The West can no longer cover up its problems. Large numbers of immigrants have poured into the West; an aging population is bringing escalating pressure on the economy; the rising of emerging powers is challenging Western dominance. However, the West only tries to deal with these problems by highlighting past achievements.
Sub in “China” for “the West” in that one and I think we’d have a publishable American editorial, no? Oh, Global Times, the U.S. has its troubles. So do we all, and it seems that we all like to avoid discussing them by debating the shortcomings of our frenemies.
Western countries are losing the authority of their system. All the major powers have their own problems. The world is losing its leading examples.
Who might take their place, Global Times?
It is hard to predict what this means for China. For the country, the key is to take control of the direction of its reform and avoid serious mistakes.

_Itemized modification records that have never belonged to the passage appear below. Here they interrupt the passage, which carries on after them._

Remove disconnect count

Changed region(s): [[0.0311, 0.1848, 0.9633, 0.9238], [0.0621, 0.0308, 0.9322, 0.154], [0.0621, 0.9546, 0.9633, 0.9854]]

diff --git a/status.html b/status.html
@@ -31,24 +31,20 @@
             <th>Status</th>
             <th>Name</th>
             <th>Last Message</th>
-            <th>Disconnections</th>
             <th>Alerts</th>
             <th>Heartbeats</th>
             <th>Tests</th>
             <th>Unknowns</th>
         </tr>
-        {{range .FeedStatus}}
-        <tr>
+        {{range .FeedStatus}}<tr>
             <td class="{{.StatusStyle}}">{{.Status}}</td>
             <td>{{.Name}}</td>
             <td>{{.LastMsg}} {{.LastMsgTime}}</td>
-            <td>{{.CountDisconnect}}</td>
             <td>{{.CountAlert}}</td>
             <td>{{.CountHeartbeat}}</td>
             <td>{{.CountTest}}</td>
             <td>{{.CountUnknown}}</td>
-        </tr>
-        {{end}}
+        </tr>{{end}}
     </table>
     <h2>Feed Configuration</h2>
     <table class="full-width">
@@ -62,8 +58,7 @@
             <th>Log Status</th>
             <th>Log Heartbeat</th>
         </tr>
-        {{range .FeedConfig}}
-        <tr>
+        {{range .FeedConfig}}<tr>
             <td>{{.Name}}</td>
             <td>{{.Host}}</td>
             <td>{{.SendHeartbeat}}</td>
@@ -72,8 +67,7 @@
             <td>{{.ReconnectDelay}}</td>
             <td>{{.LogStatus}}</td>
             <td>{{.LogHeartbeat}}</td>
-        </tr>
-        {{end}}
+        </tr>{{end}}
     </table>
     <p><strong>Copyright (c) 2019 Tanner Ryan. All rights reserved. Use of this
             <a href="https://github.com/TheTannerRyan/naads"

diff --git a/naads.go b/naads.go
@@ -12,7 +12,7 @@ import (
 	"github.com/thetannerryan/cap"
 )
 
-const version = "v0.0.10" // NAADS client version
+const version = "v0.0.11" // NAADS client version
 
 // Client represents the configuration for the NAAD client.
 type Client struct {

Well, kudos for the false modesty, Global Times. But what this editorial is building, even if with a number of twisted truths, is an unabashed narrative of Western decline and Chinese ascendance.
From the American press, I learned that the Chinese state is too authoritarian to survive and will soon collapse. Now, from the Chinese press, I learn that “the West” is equally unstable, no doubt soon to implode from sheer arrogance. Oh dear.
Where does this schadenfreude come from? Part of it is in history, and China’s long past of dealing with foreigners who took every opportunity to abuse the country, extract its wealth and demean its people. China’s resurging wealth and stability, then, is a hugely satisfying, and fair ending to a tragic story.
The only problem with that narrative is how blind it can make you to things that don’t fit in neatly. Like China’s own problems, the U.S’ own successes and good ideas. Is it so hard to admit that both nations have huge successes and failures? And both could learn from one another?